Musical talent isn’t in short supply in our area of Texas; that much is obvious.

Some of those talents will be hitting the stage on Saturday in Austin at Antone’s as part of the iconic club’s 46th anniversary celebration.

The upcoming show includes performances by C.J. Chenier & the Red Hot Louisiana Band with Jivin’ Gene and The Texas Horns.

What’s cool about this is that all three — Chenier, Gene (Bourgeois) and the late Clifford Antone — are Port Arthur natives.

As always, the Museum of the Gulf Coast has a plethora of info on these folks:

Jivin’ Gene Bourgeois was 15 when he taught himself to play the guitar. He and some friends got together and began playing music and at 17 Bourgeois was discovered by Huey Meaux, who became his manager.

“Gene recorded from the radio station KPAC for the Jin label. “’Going Out With the Tide’ and ‘Breaking Up is Hard to Do’ were hits,” according to the Museum’s website.

Bourgeois is considered a pioneer in the field of Swamp Pop.

He took some time off from music and worked on the Alaska Pipeline during the 1970s and later worked construction through Insulars Local 22. He got back into music and has been there ever since.

Chenier is the son of the late legendary King of Zydeco Clifton Chenier, who was the first Creole musician to win a Grammy Award.

It wasn’t until his 21st birthday, after winning a scholarship and studying music at Texas Southern University, that C.J. first performed with his famous father and the legendary Red Hot Louisiana band, according to the Museum’s website.

Paul Simon first heard Chenier in 1990 and featured him on the album The Rhythm of the Saints, and that year’s Born at The Right Time tour.

Chenier won the 1997 Living Blues’ Critics’ Poll Award and also an AFIM Indie Award for Best Zydeco Album, for his next release, The Big Squeeze.

In 2001, Chenier played in front of 60,000 fans at the Chicago Blues Festival.

Chenier has stated he does not imitate his father’s playing: “I play it the way I play it. All my father really told me was to do the best I could do with my own style.”

Clifford Antone was born to a large American family of Syrian and Lebanese descent. He developed an affection for the music he grew up with in Port Arthur and took in different genres.

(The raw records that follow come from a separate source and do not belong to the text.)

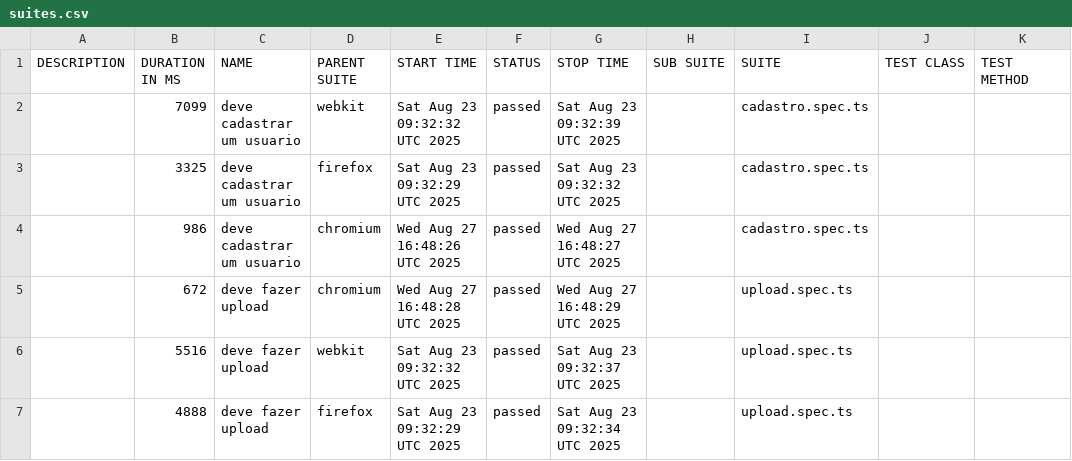
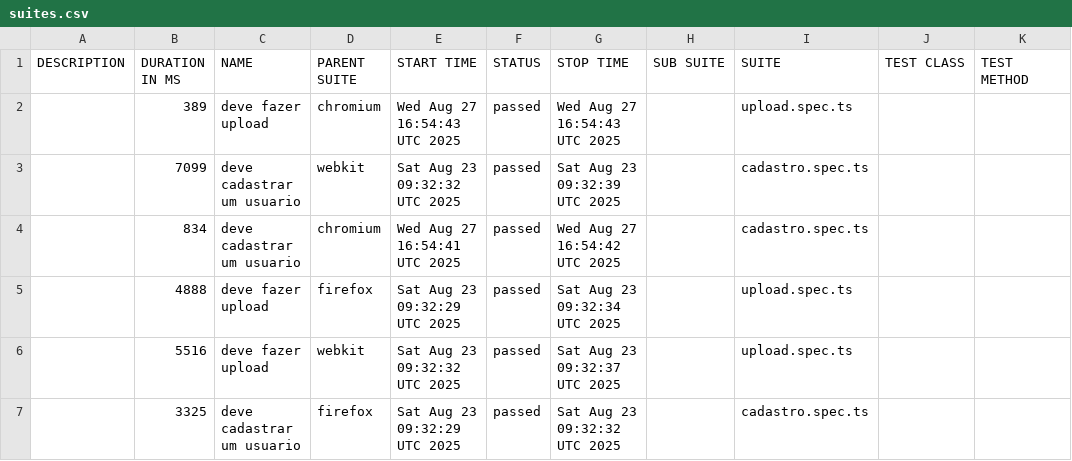
Before and after one commit to Batubenga0B74/oncler-Music, a CSV file: data/suites.csv, drawn as a sheet.

```diff
--- a/data/suites.csv
+++ b/data/suites.csv
@@ -1,7 +1,7 @@
 "DESCRIPTION","DURATION IN MS","NAME","PARENT SUITE","START TIME","STATUS","STOP TIME","SUB SUITE","SUITE","TEST CLASS","TEST METHOD"
+"","389","deve fazer upload","chromium","Wed Aug 27 16:54:43 UTC 2025","passed","Wed Aug 27 16:54:43 UTC 2025","","upload.spec.ts","",""
 "","7099","deve cadastrar um usuario","webkit","Sat Aug 23 09:32:32 UTC 2025","passed","Sat Aug 23 09:32:39 UTC 2025","","cadastro.spec.ts","",""
+"","834","deve cadastrar um usuario","chromium","Wed Aug 27 16:54:41 UTC 2025","passed","Wed Aug 27 16:54:42 UTC 2025","","cadastro.spec.ts","",""
+"","4888","deve fazer upload","firefox","Sat Aug 23 09:32:29 UTC 2025","passed","Sat Aug 23 09:32:34 UTC 2025","","upload.spec.ts","",""
+"","5516","deve fazer upload","webkit","Sat Aug 23 09:32:32 UTC 2025","passed","Sat Aug 23 09:32:37 UTC 2025","","upload.spec.ts","",""
 "","3325","deve cadastrar um usuario","firefox","Sat Aug 23 09:32:29 UTC 2025","passed","Sat Aug 23 09:32:32 UTC 2025","","cadastro.spec.ts","",""
-"","986","deve cadastrar um usuario","chromium","Wed Aug 27 16:48:26 UTC 2025","passed","Wed Aug 27 16:48:27 UTC 2025","","cadastro.spec.ts","",""
-"","672","deve fazer upload","chromium","Wed Aug 27 16:48:28 UTC 2025","passed","Wed Aug 27 16:48:29 UTC 2025","","upload.spec.ts","",""
-"","5516","deve fazer upload","webkit","Sat Aug 23 09:32:32 UTC 2025","passed","Sat Aug 23 09:32:37 UTC 2025","","upload.spec.ts","",""
-"","4888","deve fazer upload","firefox","Sat Aug 23 09:32:29 UTC 2025","passed","Sat Aug 23 09:32:34 UTC 2025","","upload.spec.ts","",""
```
Also changed, not shown: 50 other files.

He opened the first incarnation of Antone’s in an old department store on Austin’s East Sixth Street. It was a rough neighborhood back then. He filled his club with an eclectic collection of artists, like Clifton Chenier from his hometown, Lightnin’ Hopkins, and Albert Collins.

He also booked the giants: B.B. King, Ray Charles, Muddy Waters, Jimmy Reed, Albert King and Buddy Guy.

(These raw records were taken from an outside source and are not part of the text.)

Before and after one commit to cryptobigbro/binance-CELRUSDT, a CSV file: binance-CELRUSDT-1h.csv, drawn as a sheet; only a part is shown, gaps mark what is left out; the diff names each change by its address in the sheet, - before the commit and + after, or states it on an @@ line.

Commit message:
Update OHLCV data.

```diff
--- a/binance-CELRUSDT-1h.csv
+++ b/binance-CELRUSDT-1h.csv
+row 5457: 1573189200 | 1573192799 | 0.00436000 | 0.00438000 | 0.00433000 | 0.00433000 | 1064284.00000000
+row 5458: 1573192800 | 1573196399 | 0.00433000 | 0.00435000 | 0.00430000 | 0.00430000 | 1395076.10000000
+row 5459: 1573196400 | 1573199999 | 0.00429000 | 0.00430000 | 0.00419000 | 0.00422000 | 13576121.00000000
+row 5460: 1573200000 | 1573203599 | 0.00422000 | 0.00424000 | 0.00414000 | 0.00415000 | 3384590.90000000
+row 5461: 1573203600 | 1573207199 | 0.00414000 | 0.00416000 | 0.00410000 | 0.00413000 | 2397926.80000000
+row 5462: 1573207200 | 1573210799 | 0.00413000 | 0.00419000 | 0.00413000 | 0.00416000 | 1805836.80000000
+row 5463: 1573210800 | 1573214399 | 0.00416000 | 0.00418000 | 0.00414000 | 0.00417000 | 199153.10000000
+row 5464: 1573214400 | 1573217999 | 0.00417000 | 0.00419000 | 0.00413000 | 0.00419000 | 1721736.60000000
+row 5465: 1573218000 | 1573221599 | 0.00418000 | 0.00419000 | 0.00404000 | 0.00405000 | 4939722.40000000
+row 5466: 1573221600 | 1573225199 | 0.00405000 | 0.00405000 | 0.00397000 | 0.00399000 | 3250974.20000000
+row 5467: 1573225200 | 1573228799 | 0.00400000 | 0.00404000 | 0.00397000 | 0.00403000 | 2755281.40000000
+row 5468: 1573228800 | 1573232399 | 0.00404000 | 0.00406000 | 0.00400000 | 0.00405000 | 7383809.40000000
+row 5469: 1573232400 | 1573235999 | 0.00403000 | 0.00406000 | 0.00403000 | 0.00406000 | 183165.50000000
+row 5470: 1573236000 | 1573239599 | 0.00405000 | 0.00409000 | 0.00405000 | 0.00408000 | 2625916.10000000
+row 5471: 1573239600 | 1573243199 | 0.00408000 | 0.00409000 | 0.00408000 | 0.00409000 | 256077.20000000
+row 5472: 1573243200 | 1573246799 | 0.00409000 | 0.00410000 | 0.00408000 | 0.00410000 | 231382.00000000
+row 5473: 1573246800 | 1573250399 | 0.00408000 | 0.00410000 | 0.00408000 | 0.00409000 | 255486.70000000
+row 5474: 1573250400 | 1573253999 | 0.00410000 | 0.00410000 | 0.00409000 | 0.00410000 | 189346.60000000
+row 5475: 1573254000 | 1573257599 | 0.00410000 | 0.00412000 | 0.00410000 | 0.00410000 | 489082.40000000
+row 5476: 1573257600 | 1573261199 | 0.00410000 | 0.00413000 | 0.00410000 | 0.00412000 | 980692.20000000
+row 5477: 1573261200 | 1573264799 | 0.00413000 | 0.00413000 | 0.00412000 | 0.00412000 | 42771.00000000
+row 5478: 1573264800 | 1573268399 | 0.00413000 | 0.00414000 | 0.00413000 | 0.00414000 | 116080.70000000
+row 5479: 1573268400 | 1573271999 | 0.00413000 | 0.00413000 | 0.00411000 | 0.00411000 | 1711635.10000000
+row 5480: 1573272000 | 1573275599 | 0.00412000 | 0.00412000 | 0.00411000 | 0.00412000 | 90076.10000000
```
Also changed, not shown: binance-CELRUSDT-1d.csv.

Antone became part of the growing blues scene where artists like the Fabulous Thunderbirds and Stevie Ray Vaughn went on to become big stars among others.

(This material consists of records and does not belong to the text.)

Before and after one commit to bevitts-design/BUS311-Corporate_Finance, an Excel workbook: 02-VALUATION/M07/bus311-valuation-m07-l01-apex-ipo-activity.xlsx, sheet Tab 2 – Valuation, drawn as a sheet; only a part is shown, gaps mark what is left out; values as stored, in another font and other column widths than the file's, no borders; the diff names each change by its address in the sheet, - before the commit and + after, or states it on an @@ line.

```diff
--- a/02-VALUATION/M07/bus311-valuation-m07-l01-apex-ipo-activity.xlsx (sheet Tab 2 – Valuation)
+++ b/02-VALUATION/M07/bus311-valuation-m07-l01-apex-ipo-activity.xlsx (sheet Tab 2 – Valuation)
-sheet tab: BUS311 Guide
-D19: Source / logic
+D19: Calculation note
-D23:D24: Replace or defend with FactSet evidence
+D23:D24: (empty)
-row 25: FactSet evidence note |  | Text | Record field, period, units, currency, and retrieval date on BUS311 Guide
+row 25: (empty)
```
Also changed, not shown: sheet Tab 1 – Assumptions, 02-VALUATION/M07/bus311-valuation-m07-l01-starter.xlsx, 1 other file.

“He also inspired and encouraged young musicians all of his life. Gary Clark, Jr., who enjoys international success today, started there at age 15, with Clifford beaming from the wings,” according to information from the Museum. “Gary was one of the last of a long line of youngsters that he took under his wing.”

Antone died in 2006.

In 2015 the Antone’s brand was restored and a new team bought the venue back to downtown Austin, according to the club’s website.

Ticket information for Saturday’s show can be found at antonesnightclub.com.

 

Mary Meaux is a news reporter at The Port Arthur News. She can be reached at mary.meaux@panews.com.